In “Last of the Time Lords,” Martha is cast under the spotlight once again. An entire year had passed since the Master had taken over the planet but she remains under the radar. She became a legend to many, probably the last prayer humanity took to holy places. The lone soldier walked across the planet to build a weapon that could destroy a Time Lord (and this sends a chill down my spine): there are only two left, leaving a 50% chance of being used against the Doctor himself. But apparently the Doctor knew about this weapon and instructed Martha to find four chemicals that would make it, and so she does. In her quest across the Earth, she tracks down Professor Docherty, who she believes is an essential part of the plan.
Together, they capture a Toclafane sphere to find a strange creature murmuring something. “The skies are made of diamonds,” it speaks as we see flashes of the kid she encountered during “Utopia” before the rocket launched. “No! You can’t be him!” Martha panics and realizes the fate of project Utopia she helped launch. The revelation is not as exciting as it seems, at least not until Docherty barters Martha’s location for information about her lost son with the Master.
Cut to a flashback when the Doctor forces Martha to escape the Valiant with due return: he whispers something to her. And the Master is trying to scoop this juice out of the 100-year-old Doctor whom he’s imprisoned along with Martha’s family. Docherty’s information served him well, though: he locates Martha and brings her back to the Valiant to kill her before familiar witnesses soon after destroying the Time Lord-killing gun.
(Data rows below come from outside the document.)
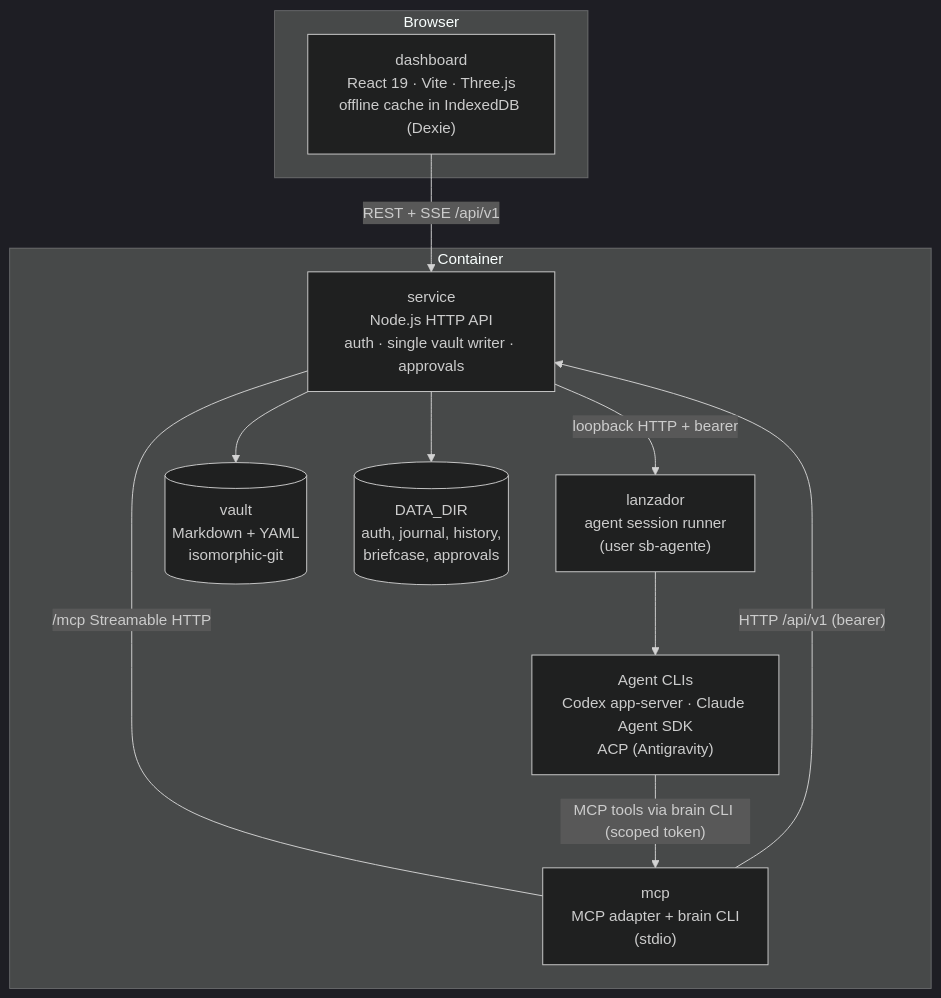
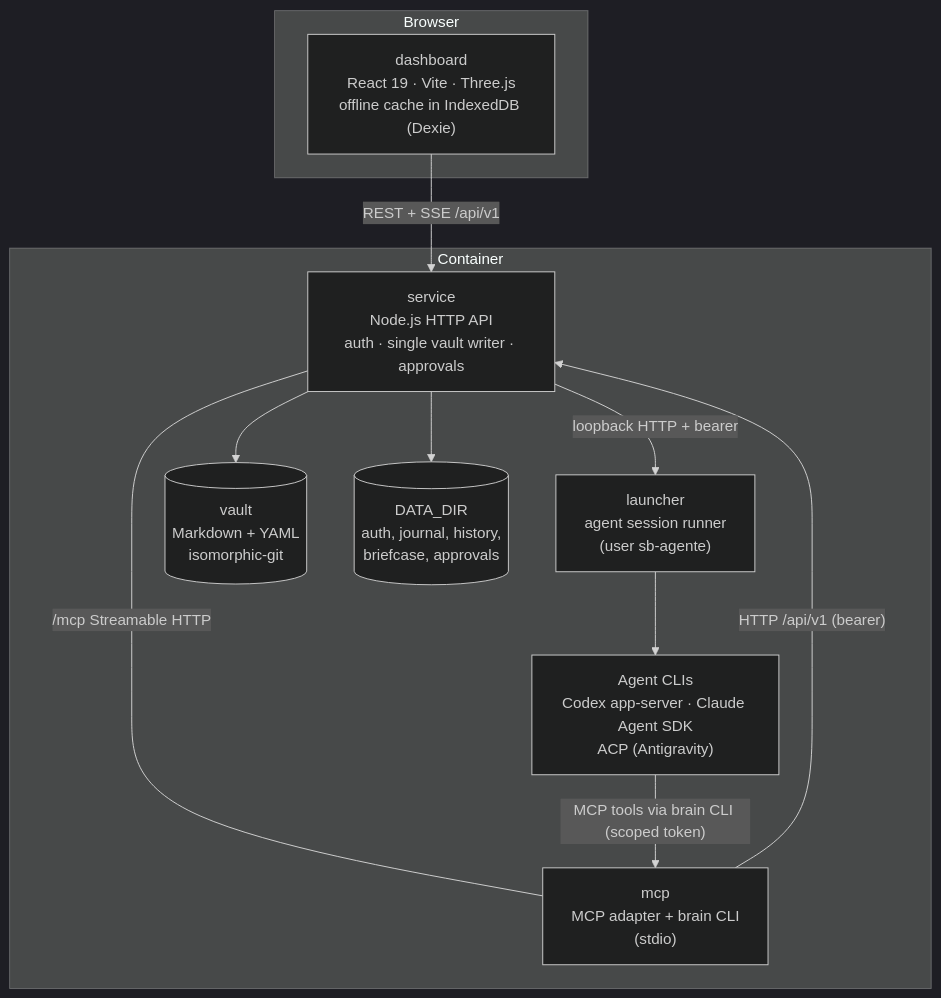
The second of 2 diagrams in docs/architecture/README.md (paul-jar4millo/SecondBrain), drawn with Mermaid (dark theme) before and after one commit. The commit also changed other lines of this file and 46 other files, not shown here.

````diff
--- a/docs/architecture/README.md
+++ b/docs/architecture/README.md
@@ -37,23 +37,23 @@
 ```mermaid
 flowchart TB
   subgraph browser["Browser"]
     dashboard["dashboard<br/>React 19 · Vite · Three.js<br/>offline cache in IndexedDB (Dexie)"]
   end
   subgraph lxc["Container"]
     service["service<br/>Node.js HTTP API<br/>auth · single vault writer · approvals"]
     mcp["mcp<br/>MCP adapter + brain CLI<br/>(stdio)"]
-    lanzador["lanzador<br/>agent session runner<br/>(user sb-agente)"]
+    launcher["launcher<br/>agent session runner<br/>(user sb-agente)"]
     vault[("vault<br/>Markdown + YAML<br/>isomorphic-git")]
     data[("DATA_DIR<br/>auth, journal, history,<br/>briefcase, approvals")]
     clis["Agent CLIs<br/>Codex app-server · Claude Agent SDK<br/>ACP (Antigravity)"]
   end
 
   dashboard -- "REST + SSE /api/v1" --> service
   mcp -- "HTTP /api/v1 (bearer)" --> service
   service -- "/mcp Streamable HTTP" --- mcp
-  service -- "loopback HTTP + bearer" --> lanzador
+  service -- "loopback HTTP + bearer" --> launcher
   service --> vault
   service --> data
-  lanzador --> clis
+  launcher --> clis
   clis -- "MCP tools via brain CLI (scoped token)" --> mcp
 ```
````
To his surprise, she starts laughing during his magnificent monologue of a well-fabricated plan of converting the T.A.R.D.I.S into a Paradox Machine to alter timelines without disrupting the space-time continuum (the ‘grandfather paradox,’ to be precise). His ultimate intention is to have the Toclafane wage war against humans who are, in reality, their ancestors.
Martha continues laughing at his imbecile plan, revealing the Time Lord-killing gun was just a facade to get onboard the Valiant. She was spreading stories about the Doctor across countries and ingrained in them an idea to think of the Doctor collectively. The Archangel network gets overridden by the Doctor and everyone on Earth by a brief force, the power of words as he calls it, which is another reference to “The Shakespeare Code”!
The Master’s defeat was somewhat poetic in the sense he died a human death. He gets shot by his own wife, a.k.a. companion, while still being human. No matter how much the Doctor pleaded, he refused to regenerate. “We’re the only two left. I’ve no one else,” he cries to him but all in vain. Time reverses to a moment before the Toclafane’s attack, thanks to Captain Jack’s accurate gun aim towards the T.A.R.D.I.S., so the past year never took place (except for those on board the Valiant).
On Earth, the time travelling trio bids farewell to each other with the strangest of revelations. Jack expresses his fear of aging despite working for the Time Agency, telling them how he got signed up. “I was the first one ever to be signed up for the Time Agency. They were so proud of me,” he says. “The Face of Boe, they called me.”
It was the Face of Boe who told the Doctor he wasn’t alone (“Gridlock”) and sacrificed himself to save New New York! The Doctor and Martha jump at this mind-boggling information but soon lose their enthusiasm; her refusal to continue as the companion is something he expected. “I spent a lot of time with you thinking I was second best, but you know what? I am good. You gonna be alright?” she asks him.
“Always,” says the Doctor.